This Airline Made a URL Entirely of Emojis, and 1,600 People Managed to Type It In

One-day effort announces flight to Las Vegas

Headshot of David Griner

Emojis are usually pretty easy to use—unless you're trying to type them into your browser's address bar.

Norwegian Airlines decided its target millennial audience was probably up to the challenge, though, so earlier this week it partnered with several Danish influencers on Instagram to spread the cryptic URL shown above.

The brand says that on the day of the Instagram push, about 1,600 people visited the site, which announced a new direct flight connecting Copenhagen and Las Vegas. Normally that might be a disappointingly small number, but in this case the airline was intentionally trying to build buzz by playing hard to get.

"We know that young people aged 18 to 34 are incredibly complex to market to. Therefore we decided to take advantage of the target audience's way of using emojis as well as the linear feed on Instagram to hype the destination," said Tina Fristrup, senior marketing project manager at Norwegian Airlines.

Coca-Cola used a similar approach recently with its ad campaign featuring URLs made of one emoji each. Those ads also used Samoa's .ws domain, one of the few that allows emojis (for reasons you discover in depth in this Washington Post explainer).

Norewegian Airlines' URL was posted to Instagram not by the airline but by eight partner influencers, including a soccer player, music producer, models and bloggers.
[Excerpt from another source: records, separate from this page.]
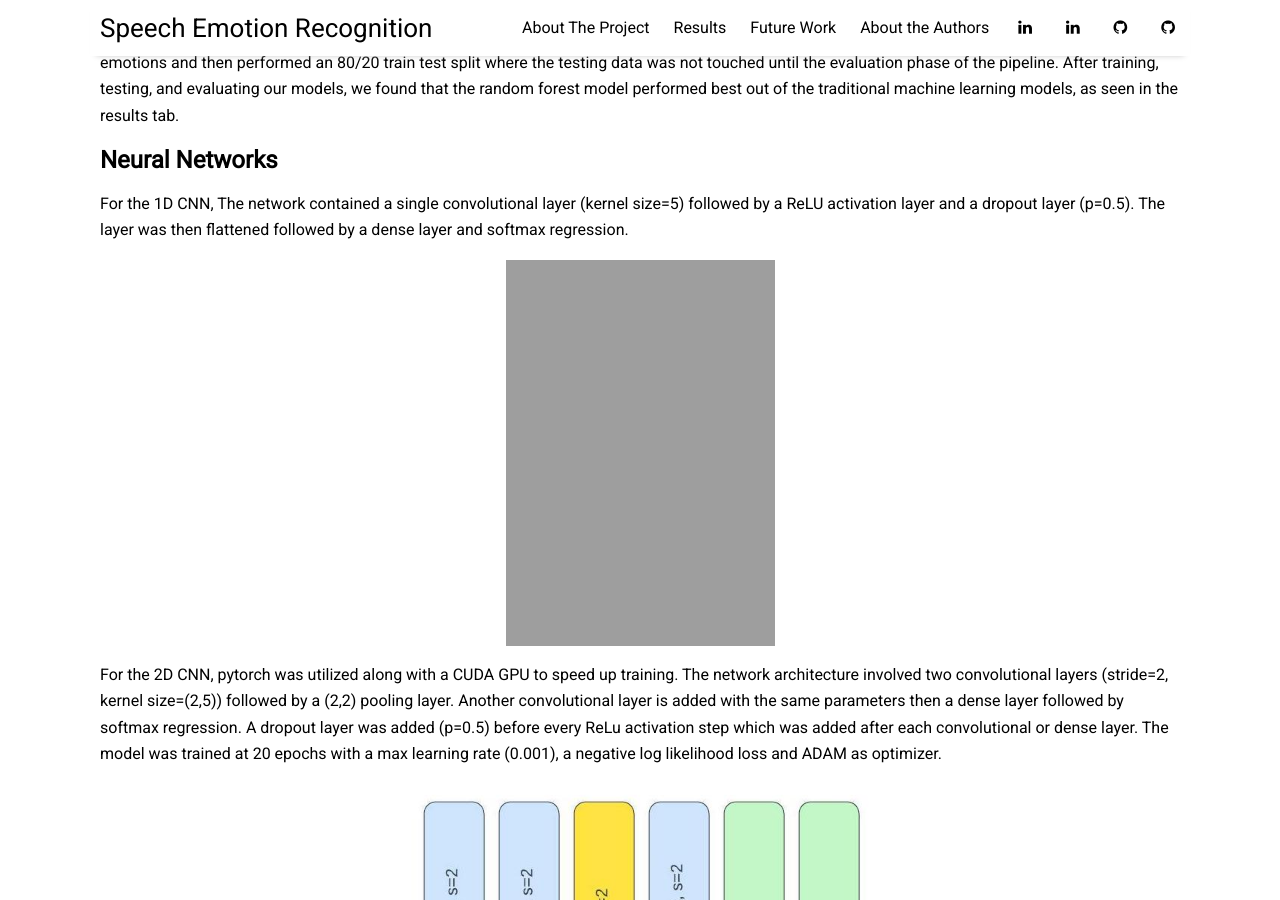
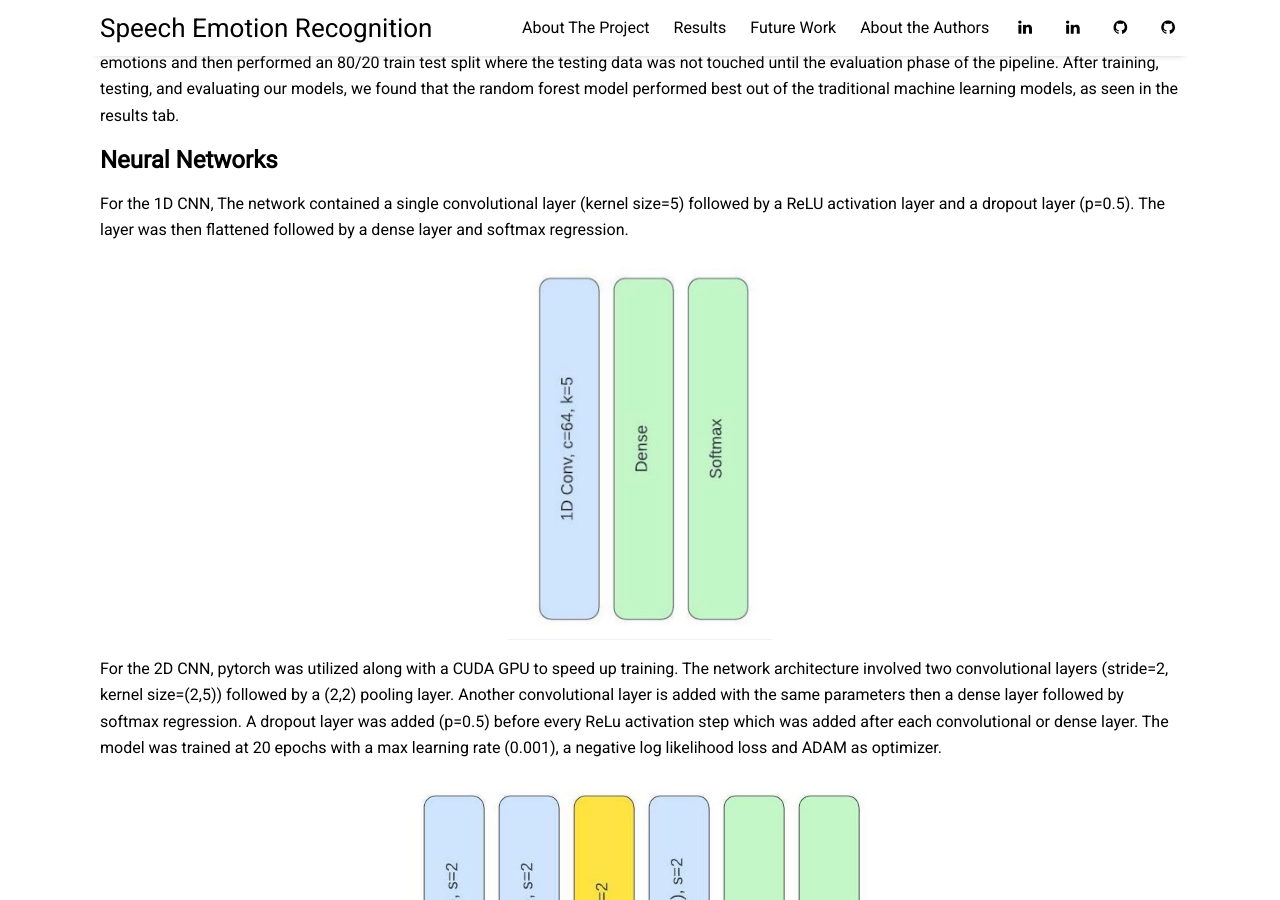
Before and after one commit to kelvinm10/SER_Website, a Jekyll site: the page built from _posts/2022-04-02-about-the-project.md, in a window 1280 px wide and 900 px high, scrolled down 3259 px. Built offline with Jekyll 4.4.1, drawn with Linux system fonts in a browser that asks for light colours; nearby versions of some CDN libraries.

Commit message:
Update 2022-04-02-about-the-project.md
resized photos

```diff
--- a/_posts/2022-04-02-about-the-project.md
+++ b/_posts/2022-04-02-about-the-project.md
@@ -77,8 +77,7 @@ learning models, as seen in the results tab.
 For the 1D CNN, The network contained a single convolutional layer (kernel size=5) followed by a ReLU activation layer and a dropout layer (p=0.5).
 The layer was then flattened followed by a dense layer and softmax regression.
 
-<img src="{{ site.github.url }}/assets/img/1dConvdiagram.jpeg" alt="Conv" style="width:269px;height:386px;">
-
+<img src="{{ site.github.url }}/assets/img/1dConvdiagram.jpg" alt="CNN1D" style="width:264px;height:380px;">
 
 For the 2D CNN, pytorch was utilized along with a CUDA GPU to speed up training. The network architecture involved
 two convolutional layers (stride=2, kernel size=(2,5)) followed by a (2,2) pooling layer. Another convolutional layer
```
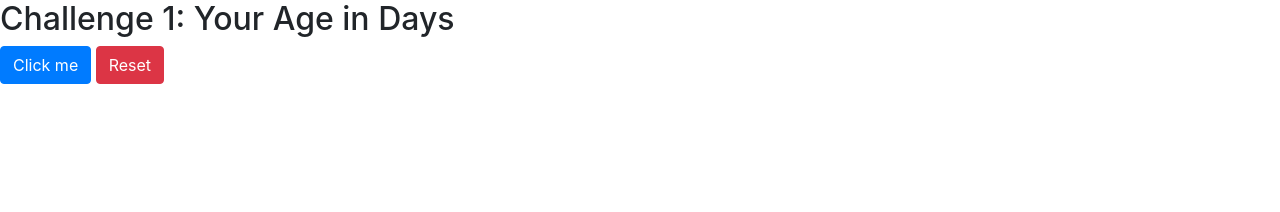
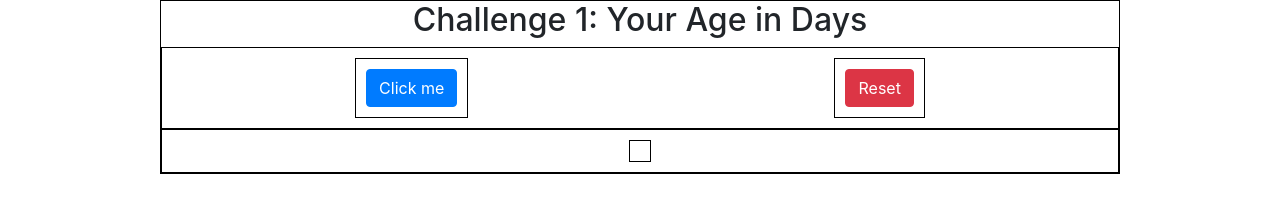
Before and after one commit to shakib77/Practice-of-js-css-bootstrap, a plain HTML site: page index.html in a window 1280 px wide. Drawn offline with nearby package versions, Linux system fonts and the light colour scheme.

Commit message:
First parctice is completed!

```diff
--- a/index.html
+++ b/index.html
@@ -4,14 +4,28 @@
     <meta name="viewport" content="width=device-width, initial-scale=1.0">
     <meta http-equiv="X-UA-Compatible" content="ie=edge">
     <link rel="stylesheet" href="https://stackpath.bootstrapcdn.com/bootstrap/4.4.1/css/bootstrap.min.css"></link>
+    <link rel="stylesheet" href="static/css/style.css"></link>
+
+
     <title>Javascript on Steroids</title>
 </head>
 <body>
-    <h2>Challenge 1: Your Age in Days</h2>
+    <div class="container-1">
 
-    <button class="btn btn-primary">Click me</button>
-    <button class="btn btn-danger">Reset</button>
+        <h2>Challenge 1: Your Age in Days</h2>
+        <div class="flex-box-container-1">
+            <div>
+                <button class="btn btn-primary" onclick="ageInDays()">Click me</button>
+            </div>
 
+            <div>
+                <button class="btn btn-danger" onclick="reset()">Reset</button>
+            </div>
+        </div>
+        <div class="flex-box-container-1">
+            <div id="flex-box-result"></div>
+        </div>
+    </div>
     <script src="static/js/script.js"></script>
 </body>
 </html>
--- a/static/css/style.css
+++ b/static/css/style.css
@@ -0,0 +1,21 @@
+.container-1{
+    border: 1px solid black;
+    width: 75%;
+    margin: 0 auto;
+    text-align: center;
+}
+
+.flex-box-container-1 {
+    display: flex;
+    border: 1px solid black;
+    padding: 10px;
+    flex-wrap: wrap;
+    justify-content: space-around;
+}
+
+.flex-box-container-1 div{
+    display: flex;
+    padding: 10px;
+    border: 1px solid black;
+    align-items: center;
+}
--- a/static/js/script.js
+++ b/static/js/script.js
@@ -0,0 +1,15 @@
+// Challenge 1: Your Age in Days
+
+function ageInDays() {
+    var birthYear = prompt ('What age are you born in?');
+    var ageInDayss = (2020 - birthYear) * 365;
+    var h1 = document.createElement('h1');
+    var textAnswer = document.createTextNode('You are ' + ageInDayss + ' days old.')
+    h1.setAttribute('id', 'ageInDays');
+    h1.appendChild(textAnswer);
+    document.getElementById('flex-box-result').appendChild(h1);
+}
+
+function reset(){
+    document.getElementById('ageInDays').remove();
+}
```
All told, the airline says, the posts generated 4,171 likes and reached an audience upward of 500,000 people.

"The campaign on Instagram will reach the target audience differently than they are used to," Fristrup said. "This part of the overall campaign has been put to work to strengthen the greater story of Las Vegas, to capture the target audiences curiosity, and to communicate the message in an innovative and humorous way."

@griner David Griner is creative and innovation editor at Adweek and host of Adweek's podcast, "Yeah, That's Probably an Ad."